I didn’t take many photos this year, but my esteemed colleague Steg took a bunch, and I’ve put my favourites below.
I previously posted about Grimdarking the Kibri Goppingen Church, an N-gauge Model Railroad kit which has a mythical reputation among Epic gamers. If you saw my last post, you may have seen photos of the finished model in the middle of the battlefield.
Here are some photos of the cathedral itself. It was relatively simple to paint: I sprayed it black, then sprayed it with Army Painter Uniform Grey. The roof was washed with Gryphonne Sepia and Devlan Mud, then the whole thing was drybrushed with Coat d’Arms Mid Grey. Then I picked out details such as the shutters, doors and various spikey bits.
These photos were taken with a crap camera, I will update the post with decent pics later on. For now, I’m off to London for Salute!
If you follow me on Twitter then you may have seen me live tweet a game of NetEpic played at my local gaming store, No Man’s Land. It was 6,000 points of Necrons and Squats played over a city table: I was very pleased to be able to use a load of new terrain pieces including some GameCraft fortress walls and the finally finished Kibri cathedral.
The year is 1895, and the world is in turmoil. The wondrous inventions of Charles Babbage have launched a scientific revolution that has given the world miniaturized steam engines, electric lights and motors, arc weapons, hydrogen and helium dirigibles, road trains, calculating artillery engines, and sea and land dreadnoughts. The one thing these marvellous advances have not brought is peace. Every Great Power has been jostling its rivals for resources and the latest technology.
Although there have been few open conflicts between the major powers, a state of undeclared and secret war exists between them all. Instead of traditional warfare, governments employ small, ‘adventuring companies’ to strike against their foes, raiding factories, stealing technology and artefacts, and kidnapping or rescuing persons of importance.

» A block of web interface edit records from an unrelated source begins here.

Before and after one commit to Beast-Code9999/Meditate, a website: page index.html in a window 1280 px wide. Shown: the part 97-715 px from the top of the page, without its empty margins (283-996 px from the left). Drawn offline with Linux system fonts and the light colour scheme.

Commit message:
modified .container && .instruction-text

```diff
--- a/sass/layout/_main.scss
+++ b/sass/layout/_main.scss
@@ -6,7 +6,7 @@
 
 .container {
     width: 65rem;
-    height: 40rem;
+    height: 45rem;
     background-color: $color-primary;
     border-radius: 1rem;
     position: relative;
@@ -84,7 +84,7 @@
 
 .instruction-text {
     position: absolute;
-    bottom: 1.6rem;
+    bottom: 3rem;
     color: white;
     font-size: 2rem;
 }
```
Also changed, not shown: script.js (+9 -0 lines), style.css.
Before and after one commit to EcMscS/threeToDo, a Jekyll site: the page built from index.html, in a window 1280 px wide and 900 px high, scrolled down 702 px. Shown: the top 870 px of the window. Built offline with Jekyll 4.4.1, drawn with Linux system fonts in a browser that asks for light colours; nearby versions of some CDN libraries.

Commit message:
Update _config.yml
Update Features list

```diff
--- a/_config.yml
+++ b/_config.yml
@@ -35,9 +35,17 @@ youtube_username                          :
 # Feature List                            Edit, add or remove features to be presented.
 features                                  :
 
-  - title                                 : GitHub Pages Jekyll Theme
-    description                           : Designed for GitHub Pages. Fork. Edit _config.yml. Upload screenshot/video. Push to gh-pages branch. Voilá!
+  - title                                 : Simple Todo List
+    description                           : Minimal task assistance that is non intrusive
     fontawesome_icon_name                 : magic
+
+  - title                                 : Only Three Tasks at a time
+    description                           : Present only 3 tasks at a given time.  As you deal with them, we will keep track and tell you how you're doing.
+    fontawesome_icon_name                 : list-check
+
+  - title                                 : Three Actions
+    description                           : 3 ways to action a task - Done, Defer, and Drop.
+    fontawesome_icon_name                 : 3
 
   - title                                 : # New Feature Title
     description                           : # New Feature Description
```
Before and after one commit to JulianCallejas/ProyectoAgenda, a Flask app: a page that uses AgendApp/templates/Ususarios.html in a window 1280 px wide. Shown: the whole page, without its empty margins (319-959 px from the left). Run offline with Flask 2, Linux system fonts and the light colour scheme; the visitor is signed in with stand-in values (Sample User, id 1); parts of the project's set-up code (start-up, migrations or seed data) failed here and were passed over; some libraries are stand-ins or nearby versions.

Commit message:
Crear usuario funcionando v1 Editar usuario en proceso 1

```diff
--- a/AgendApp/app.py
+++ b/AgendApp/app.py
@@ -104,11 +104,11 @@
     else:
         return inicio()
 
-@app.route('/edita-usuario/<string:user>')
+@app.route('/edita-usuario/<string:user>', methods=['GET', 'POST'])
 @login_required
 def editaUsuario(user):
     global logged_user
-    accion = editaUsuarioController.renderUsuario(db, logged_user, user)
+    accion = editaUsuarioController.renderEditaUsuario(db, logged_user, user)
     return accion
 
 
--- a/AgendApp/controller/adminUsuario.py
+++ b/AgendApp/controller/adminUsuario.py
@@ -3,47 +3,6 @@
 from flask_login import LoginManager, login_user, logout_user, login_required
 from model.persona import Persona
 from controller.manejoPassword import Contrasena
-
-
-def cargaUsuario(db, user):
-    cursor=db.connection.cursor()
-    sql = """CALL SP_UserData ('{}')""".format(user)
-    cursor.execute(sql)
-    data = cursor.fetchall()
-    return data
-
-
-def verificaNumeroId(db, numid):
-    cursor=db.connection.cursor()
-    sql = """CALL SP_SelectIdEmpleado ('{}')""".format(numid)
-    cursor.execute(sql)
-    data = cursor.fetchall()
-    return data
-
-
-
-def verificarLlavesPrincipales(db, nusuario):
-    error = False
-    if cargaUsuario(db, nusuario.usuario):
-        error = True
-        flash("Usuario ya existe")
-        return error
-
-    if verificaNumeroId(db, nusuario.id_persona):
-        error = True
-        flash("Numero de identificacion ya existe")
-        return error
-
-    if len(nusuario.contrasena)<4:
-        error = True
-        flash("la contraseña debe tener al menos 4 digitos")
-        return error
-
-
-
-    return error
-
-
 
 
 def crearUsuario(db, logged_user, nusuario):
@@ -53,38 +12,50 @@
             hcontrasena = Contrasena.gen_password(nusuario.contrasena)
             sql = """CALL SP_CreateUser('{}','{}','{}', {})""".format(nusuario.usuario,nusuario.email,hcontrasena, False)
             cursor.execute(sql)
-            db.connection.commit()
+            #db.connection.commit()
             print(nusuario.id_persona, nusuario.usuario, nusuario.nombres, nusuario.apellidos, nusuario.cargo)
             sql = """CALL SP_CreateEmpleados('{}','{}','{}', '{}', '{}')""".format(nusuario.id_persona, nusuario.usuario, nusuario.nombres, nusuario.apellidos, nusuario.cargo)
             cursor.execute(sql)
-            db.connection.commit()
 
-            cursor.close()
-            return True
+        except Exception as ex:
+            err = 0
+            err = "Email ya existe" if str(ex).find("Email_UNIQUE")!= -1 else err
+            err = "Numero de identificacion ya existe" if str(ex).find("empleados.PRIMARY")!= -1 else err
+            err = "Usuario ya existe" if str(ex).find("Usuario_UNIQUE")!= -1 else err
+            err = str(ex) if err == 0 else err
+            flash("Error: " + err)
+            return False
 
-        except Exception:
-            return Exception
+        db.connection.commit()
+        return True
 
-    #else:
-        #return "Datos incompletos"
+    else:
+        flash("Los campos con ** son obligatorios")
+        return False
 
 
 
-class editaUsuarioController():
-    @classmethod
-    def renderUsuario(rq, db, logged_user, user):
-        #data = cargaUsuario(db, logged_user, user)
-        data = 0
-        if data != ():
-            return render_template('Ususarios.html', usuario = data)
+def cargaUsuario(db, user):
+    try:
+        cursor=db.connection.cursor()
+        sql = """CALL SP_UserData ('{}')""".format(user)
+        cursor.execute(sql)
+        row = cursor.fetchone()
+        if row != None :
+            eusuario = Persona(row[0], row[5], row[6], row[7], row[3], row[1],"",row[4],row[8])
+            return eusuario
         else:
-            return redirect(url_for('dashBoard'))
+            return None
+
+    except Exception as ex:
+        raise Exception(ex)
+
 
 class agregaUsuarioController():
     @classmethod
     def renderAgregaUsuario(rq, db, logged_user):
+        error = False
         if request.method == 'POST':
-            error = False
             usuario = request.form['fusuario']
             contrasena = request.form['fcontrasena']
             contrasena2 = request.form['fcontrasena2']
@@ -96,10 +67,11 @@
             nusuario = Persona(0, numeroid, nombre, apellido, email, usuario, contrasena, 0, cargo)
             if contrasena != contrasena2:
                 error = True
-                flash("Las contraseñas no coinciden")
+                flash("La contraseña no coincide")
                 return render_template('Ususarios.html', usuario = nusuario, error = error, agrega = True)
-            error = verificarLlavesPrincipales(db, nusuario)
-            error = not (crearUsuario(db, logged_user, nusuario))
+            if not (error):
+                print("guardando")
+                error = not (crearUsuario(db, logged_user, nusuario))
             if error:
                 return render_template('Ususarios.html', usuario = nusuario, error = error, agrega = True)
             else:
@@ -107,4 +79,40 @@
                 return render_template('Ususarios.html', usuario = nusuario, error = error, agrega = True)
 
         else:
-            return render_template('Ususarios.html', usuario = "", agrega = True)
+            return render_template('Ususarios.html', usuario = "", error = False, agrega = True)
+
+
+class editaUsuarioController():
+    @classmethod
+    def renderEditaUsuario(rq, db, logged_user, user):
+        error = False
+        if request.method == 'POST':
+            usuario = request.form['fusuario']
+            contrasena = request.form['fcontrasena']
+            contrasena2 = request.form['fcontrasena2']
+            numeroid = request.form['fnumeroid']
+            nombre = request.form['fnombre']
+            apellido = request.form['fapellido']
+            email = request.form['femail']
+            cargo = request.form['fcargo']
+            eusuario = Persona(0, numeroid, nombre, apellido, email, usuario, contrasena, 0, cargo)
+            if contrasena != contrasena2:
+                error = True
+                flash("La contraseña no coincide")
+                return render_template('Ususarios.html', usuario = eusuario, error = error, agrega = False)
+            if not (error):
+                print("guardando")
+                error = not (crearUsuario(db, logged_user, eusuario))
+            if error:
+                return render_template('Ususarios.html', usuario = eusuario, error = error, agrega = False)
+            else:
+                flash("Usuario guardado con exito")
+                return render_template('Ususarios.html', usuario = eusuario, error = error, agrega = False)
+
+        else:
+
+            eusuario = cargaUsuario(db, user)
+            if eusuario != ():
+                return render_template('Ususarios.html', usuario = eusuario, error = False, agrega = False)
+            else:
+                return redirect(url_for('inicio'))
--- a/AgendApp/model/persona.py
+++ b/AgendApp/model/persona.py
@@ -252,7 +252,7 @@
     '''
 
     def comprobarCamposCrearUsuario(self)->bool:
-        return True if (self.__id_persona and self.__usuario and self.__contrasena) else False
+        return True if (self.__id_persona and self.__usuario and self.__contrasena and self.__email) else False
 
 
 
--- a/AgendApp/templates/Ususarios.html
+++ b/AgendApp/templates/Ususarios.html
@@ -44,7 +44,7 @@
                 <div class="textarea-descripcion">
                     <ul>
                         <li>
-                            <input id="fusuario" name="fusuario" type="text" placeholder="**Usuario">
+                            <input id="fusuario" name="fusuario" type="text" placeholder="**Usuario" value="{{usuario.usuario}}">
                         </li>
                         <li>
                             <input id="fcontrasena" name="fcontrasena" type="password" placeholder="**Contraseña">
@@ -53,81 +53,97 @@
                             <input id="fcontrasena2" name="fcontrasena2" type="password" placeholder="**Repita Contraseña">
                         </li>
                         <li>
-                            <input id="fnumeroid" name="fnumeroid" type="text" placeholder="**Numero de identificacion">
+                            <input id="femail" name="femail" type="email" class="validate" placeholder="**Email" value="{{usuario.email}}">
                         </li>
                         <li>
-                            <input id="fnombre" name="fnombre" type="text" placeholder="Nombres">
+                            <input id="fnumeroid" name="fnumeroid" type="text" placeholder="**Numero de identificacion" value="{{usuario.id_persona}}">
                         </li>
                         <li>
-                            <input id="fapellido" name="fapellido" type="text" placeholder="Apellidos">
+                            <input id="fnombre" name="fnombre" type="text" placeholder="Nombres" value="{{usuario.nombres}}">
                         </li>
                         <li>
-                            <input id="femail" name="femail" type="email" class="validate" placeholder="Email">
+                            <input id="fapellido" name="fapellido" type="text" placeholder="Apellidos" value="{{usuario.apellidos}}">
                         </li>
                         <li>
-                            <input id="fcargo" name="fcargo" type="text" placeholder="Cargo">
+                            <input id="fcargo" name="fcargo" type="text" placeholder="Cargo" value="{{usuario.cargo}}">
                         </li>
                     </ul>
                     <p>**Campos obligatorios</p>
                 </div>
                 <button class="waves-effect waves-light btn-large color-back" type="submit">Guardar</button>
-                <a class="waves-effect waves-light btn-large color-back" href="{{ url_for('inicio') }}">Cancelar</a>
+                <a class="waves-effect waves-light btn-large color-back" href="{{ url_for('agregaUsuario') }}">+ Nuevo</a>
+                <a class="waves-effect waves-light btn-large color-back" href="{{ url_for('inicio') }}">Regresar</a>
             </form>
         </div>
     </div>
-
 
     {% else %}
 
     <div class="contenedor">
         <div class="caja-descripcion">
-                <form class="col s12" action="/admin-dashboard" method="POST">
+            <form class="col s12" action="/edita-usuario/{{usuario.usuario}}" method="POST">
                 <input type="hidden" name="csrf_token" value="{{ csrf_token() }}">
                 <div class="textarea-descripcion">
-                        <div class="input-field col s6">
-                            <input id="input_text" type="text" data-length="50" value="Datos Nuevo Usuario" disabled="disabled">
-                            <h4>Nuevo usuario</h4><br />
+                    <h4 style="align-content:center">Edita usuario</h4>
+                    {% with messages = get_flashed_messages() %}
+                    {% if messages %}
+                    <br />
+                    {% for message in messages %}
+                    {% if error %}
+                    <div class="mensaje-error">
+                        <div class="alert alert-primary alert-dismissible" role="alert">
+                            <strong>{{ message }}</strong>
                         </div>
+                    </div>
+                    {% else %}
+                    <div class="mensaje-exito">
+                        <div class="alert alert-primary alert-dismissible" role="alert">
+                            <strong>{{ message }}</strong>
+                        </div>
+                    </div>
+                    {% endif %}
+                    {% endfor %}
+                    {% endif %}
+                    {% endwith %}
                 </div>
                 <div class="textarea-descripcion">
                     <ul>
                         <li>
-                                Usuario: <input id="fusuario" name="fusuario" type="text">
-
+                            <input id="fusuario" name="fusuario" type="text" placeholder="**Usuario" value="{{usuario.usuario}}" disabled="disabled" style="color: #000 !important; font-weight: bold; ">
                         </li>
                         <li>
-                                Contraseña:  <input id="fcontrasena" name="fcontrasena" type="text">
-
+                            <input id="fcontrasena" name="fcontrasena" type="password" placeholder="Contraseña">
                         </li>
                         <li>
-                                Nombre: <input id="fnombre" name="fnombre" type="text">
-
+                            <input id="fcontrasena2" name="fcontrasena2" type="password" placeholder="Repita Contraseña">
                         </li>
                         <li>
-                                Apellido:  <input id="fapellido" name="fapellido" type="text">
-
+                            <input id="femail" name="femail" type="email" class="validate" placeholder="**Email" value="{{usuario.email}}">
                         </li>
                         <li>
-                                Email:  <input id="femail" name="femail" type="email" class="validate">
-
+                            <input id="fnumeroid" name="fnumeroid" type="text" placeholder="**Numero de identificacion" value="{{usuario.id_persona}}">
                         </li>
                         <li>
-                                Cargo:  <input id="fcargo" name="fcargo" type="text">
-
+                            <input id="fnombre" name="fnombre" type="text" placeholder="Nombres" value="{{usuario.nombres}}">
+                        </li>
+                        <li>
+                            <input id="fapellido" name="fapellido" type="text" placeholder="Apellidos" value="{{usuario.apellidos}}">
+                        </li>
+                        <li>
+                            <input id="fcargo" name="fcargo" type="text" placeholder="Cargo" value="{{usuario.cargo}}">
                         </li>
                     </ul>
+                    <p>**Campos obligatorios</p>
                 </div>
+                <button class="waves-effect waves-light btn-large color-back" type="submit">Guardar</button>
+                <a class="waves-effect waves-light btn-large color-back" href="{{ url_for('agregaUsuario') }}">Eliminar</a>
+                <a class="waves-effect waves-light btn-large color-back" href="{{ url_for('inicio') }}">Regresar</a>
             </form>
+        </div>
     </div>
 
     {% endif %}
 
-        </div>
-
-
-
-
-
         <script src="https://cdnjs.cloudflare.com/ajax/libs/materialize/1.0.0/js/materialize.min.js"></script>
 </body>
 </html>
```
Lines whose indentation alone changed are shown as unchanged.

In Her Majesty’s Name allows players to assemble their own adventuring companies of 4 to 15 agents, and pit them against their opponents in a tabletop battle. A small game can be played on a 24” by 24” table and typically lasts about 45 minutes. Larger games can be played on any table size and tend to last 2 to 3 hours. The game has been designed to allow maximum versatility for the players – if they can imagine it, they can create it within the system. There is, however, a wealth of material in the book that covers weird science, mystical powers, and a range of pre-generated adventuring companies, including the British Explorers’ Society, the US Secret Service, the Prussian Thule Society, the Chinese Black Hand and Ancient Egyptian Cults dedicated to the restoration of the Pharaohs.
In Her Majesty’s Name is a complete game in one 64-page book. It is due out in March 2013 and will retail for £11.99/$17.95.